▶ **YOUR GOAL**
The result should be every line of the listing that holds the word "length".

▶ **SUPPLIED RECORDS**
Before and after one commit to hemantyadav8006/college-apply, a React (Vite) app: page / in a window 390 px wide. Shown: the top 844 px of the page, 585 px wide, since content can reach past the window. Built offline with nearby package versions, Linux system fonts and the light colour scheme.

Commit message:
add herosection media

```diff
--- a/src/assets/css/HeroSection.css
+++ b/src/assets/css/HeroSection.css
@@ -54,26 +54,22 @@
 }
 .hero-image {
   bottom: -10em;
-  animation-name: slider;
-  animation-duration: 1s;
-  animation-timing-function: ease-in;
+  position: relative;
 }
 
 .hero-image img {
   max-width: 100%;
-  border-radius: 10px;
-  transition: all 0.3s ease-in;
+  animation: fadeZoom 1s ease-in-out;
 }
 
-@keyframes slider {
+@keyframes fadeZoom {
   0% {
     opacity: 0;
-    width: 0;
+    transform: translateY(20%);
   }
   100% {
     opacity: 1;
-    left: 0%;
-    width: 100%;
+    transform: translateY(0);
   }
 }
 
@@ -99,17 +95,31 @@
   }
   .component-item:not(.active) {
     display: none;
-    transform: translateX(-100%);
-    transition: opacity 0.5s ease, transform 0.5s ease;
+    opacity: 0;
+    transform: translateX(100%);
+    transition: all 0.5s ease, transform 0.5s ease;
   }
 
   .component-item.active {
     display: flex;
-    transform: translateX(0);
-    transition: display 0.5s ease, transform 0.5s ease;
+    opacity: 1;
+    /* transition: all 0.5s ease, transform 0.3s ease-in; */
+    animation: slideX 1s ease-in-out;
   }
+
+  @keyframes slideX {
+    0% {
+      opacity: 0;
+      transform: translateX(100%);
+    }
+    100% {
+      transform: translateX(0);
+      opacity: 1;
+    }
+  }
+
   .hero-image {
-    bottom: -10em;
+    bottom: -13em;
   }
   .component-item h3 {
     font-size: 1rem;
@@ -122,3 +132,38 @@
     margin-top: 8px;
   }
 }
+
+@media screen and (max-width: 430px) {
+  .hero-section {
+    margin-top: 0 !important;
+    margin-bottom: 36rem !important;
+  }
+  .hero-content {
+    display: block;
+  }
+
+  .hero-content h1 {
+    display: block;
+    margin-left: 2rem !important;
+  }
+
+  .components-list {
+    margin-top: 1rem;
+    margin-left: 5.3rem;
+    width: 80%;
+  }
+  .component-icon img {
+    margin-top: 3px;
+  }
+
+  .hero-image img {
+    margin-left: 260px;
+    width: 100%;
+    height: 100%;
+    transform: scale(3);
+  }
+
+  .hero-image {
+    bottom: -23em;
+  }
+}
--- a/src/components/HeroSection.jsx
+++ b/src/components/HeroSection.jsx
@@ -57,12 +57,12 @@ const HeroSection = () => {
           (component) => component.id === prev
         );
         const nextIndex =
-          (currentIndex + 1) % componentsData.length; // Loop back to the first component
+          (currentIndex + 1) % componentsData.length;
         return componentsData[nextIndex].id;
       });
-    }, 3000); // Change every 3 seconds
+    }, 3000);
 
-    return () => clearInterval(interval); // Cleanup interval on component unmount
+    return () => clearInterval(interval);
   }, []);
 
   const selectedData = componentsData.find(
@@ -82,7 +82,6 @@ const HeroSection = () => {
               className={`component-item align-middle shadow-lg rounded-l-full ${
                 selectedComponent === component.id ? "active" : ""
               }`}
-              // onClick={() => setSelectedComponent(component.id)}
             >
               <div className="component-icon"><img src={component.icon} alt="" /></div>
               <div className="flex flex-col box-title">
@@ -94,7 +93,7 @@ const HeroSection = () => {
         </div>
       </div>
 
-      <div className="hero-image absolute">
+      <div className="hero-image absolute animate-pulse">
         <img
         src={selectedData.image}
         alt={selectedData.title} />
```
---
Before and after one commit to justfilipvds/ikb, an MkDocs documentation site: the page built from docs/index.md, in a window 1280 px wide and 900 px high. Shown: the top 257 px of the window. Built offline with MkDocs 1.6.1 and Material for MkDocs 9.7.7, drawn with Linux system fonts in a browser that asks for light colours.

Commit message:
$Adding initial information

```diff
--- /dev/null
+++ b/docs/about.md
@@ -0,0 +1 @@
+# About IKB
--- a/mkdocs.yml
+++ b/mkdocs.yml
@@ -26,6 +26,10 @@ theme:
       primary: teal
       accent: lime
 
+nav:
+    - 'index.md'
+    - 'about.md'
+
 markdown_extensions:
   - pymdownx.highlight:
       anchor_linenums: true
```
...
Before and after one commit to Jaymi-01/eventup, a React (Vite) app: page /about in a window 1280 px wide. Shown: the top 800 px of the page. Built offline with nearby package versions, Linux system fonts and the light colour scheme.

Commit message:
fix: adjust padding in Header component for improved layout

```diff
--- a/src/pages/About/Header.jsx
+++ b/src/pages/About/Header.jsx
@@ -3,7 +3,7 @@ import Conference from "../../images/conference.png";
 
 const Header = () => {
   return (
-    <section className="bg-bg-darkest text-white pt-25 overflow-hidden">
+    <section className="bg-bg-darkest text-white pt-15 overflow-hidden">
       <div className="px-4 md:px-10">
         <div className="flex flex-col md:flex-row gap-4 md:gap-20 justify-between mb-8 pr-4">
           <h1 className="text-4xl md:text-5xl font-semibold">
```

▶ **ANSWER SPACE**
-          (currentIndex + 1) % componentsData.length; // Loop back to the first component
+          (currentIndex + 1) % componentsData.length;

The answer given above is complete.